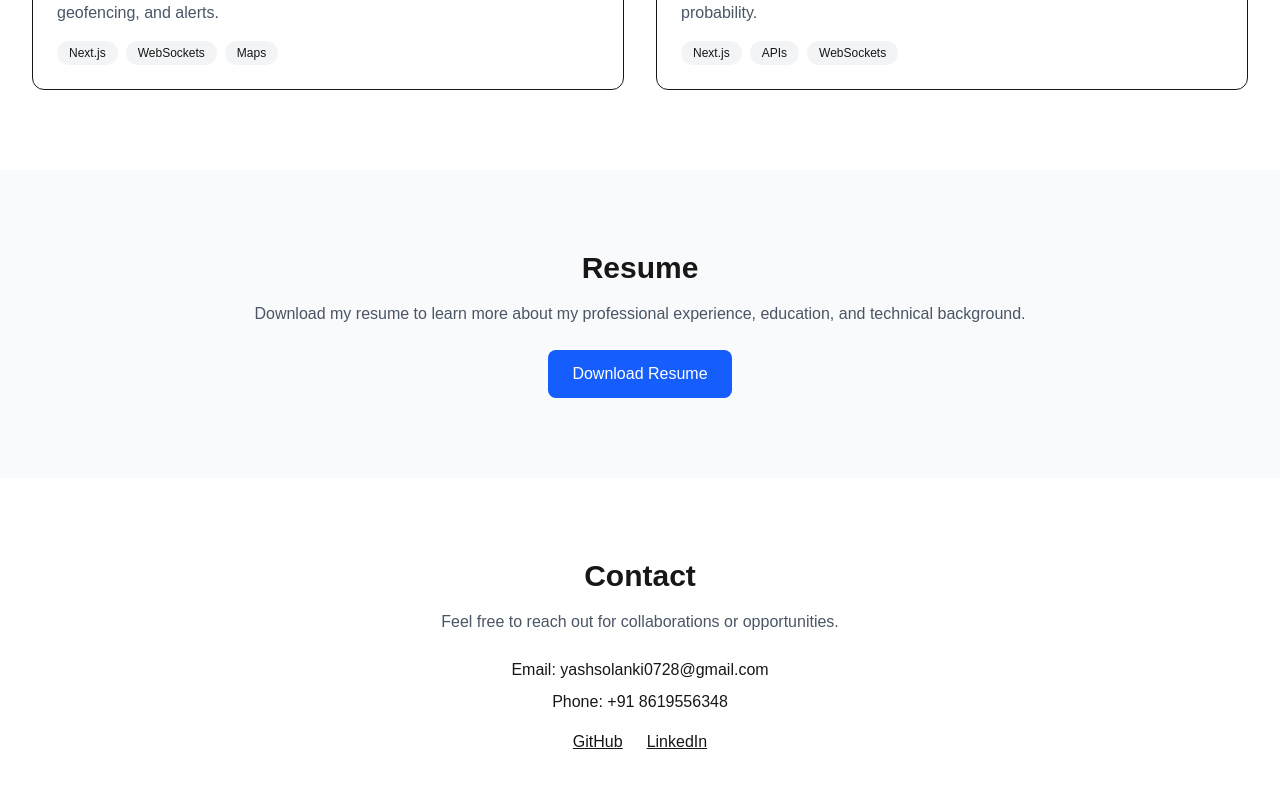
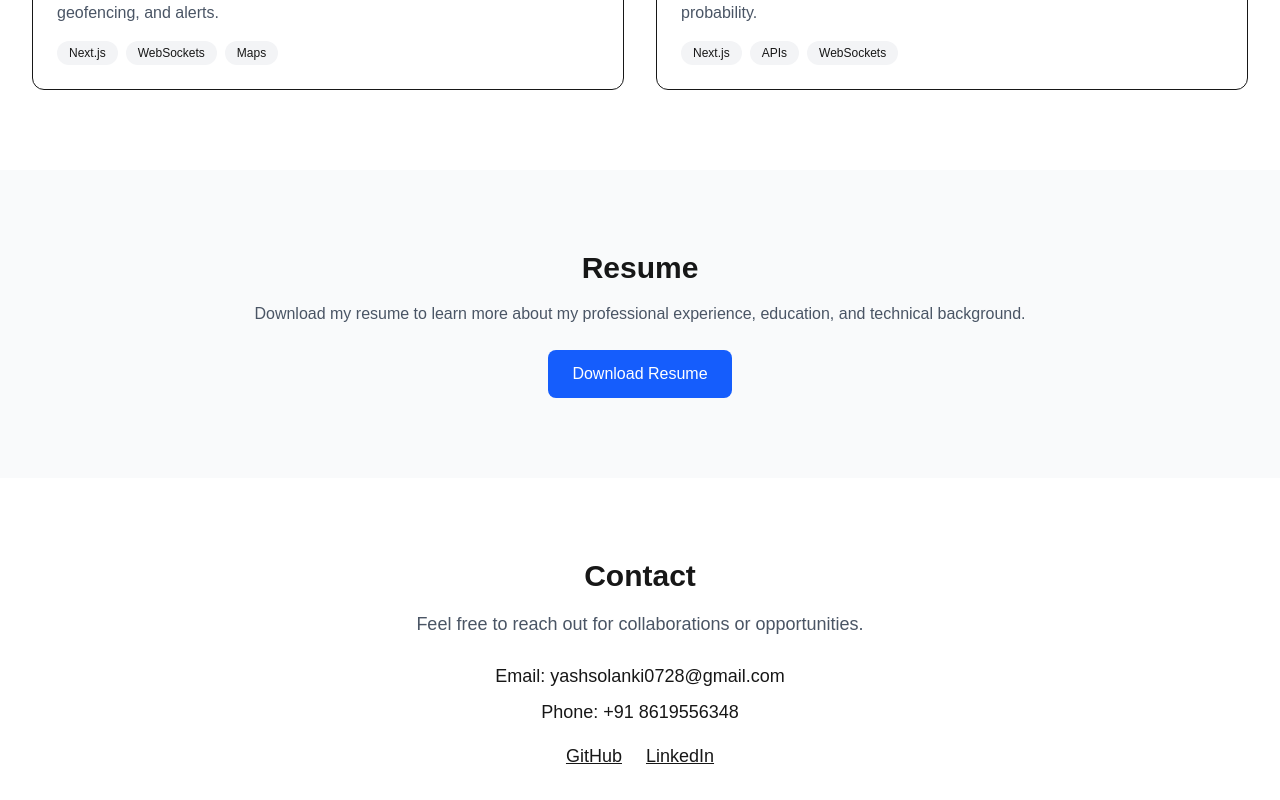
Before and after one commit to Yash0770/portfolio, a Next.js app: page / in a window 1280 px wide. Shown: the part 1813-2613 px from the top of the page. Built offline with nearby package versions, Linux system fonts and the light colour scheme.

Commit message:
feat: update metadata in layout and enhance Contact component styling

```diff
--- a/app/layout.tsx
+++ b/app/layout.tsx
@@ -14,11 +14,11 @@ const geistMono = Geist_Mono({
 });
 
 export const metadata: Metadata = {
-  title: "Yash | Frontend Developer",
-  description: "Frontend Developer specializing in React & Next.js",
-  keywords: ["Next.js", "React", "Frontend Developer"],
+  title: "Yash Solanki | Full Stack Developer",
+  description: "Full Stack Developer specializing in React.js, Next.js & Node.js",
+  keywords: ["Next.js", "React", "Full Stack Developer", "React.js", "Node.js"],
   openGraph: {
-    title: "Yash Portfolio",
+    title: "Yash Solanki Portfolio",
     images: ["/images/og.png"],
   },
 };
--- a/components/Contact.tsx
+++ b/components/Contact.tsx
@@ -3,11 +3,11 @@ export default function Contact() {
     <section id="contact" className="py-20 px-4 max-w-4xl mx-auto text-center">
       <h2 className="text-3xl font-bold">Contact</h2>
 
-      <p className="mt-4 text-gray-600 dark:text-gray-300">
+      <p className="mt-4 text-gray-600 dark:text-gray-300 text-lg">
         Feel free to reach out for collaborations or opportunities.
       </p>
 
-      <div className="mt-6 space-y-2">
+      <div className="mt-6 space-y-2 text-lg">
         <p>
           Email: <span className="font-medium">yashsolanki0728@gmail.com</span>
         </p>
```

::::::

▶ **TASK PROMPT**
Every entry above should be printed again exactly, except for the pictures.

▶ **ANSWER SPACE**
Before and after one commit to Yash0770/portfolio, a Next.js app: page / in a window 1280 px wide. Shown: the part 1813-2613 px from the top of the page. Built offline with nearby package versions, Linux system fonts and the light colour scheme.

Commit message:
feat: update metadata in layout and enhance Contact component styling

```diff
--- a/app/layout.tsx
+++ b/app/layout.tsx
@@ -14,11 +14,11 @@ const geistMono = Geist_Mono({
 });
 
 export const metadata: Metadata = {
-  title: "Yash | Frontend Developer",
-  description: "Frontend Developer specializing in React & Next.js",
-  keywords: ["Next.js", "React", "Frontend Developer"],
+  title: "Yash Solanki | Full Stack Developer",
+  description: "Full Stack Developer specializing in React.js, Next.js & Node.js",
+  keywords: ["Next.js", "React", "Full Stack Developer", "React.js", "Node.js"],
   openGraph: {
-    title: "Yash Portfolio",
+    title: "Yash Solanki Portfolio",
     images: ["/images/og.png"],
   },
 };
--- a/components/Contact.tsx
+++ b/components/Contact.tsx
@@ -3,11 +3,11 @@ export default function Contact() {
     <section id="contact" className="py-20 px-4 max-w-4xl mx-auto text-center">
       <h2 className="text-3xl font-bold">Contact</h2>
 
-      <p className="mt-4 text-gray-600 dark:text-gray-300">
+      <p className="mt-4 text-gray-600 dark:text-gray-300 text-lg">
         Feel free to reach out for collaborations or opportunities.
       </p>
 
-      <div className="mt-6 space-y-2">
+      <div className="mt-6 space-y-2 text-lg">
         <p>
           Email: <span className="font-medium">yashsolanki0728@gmail.com</span>
         </p>
```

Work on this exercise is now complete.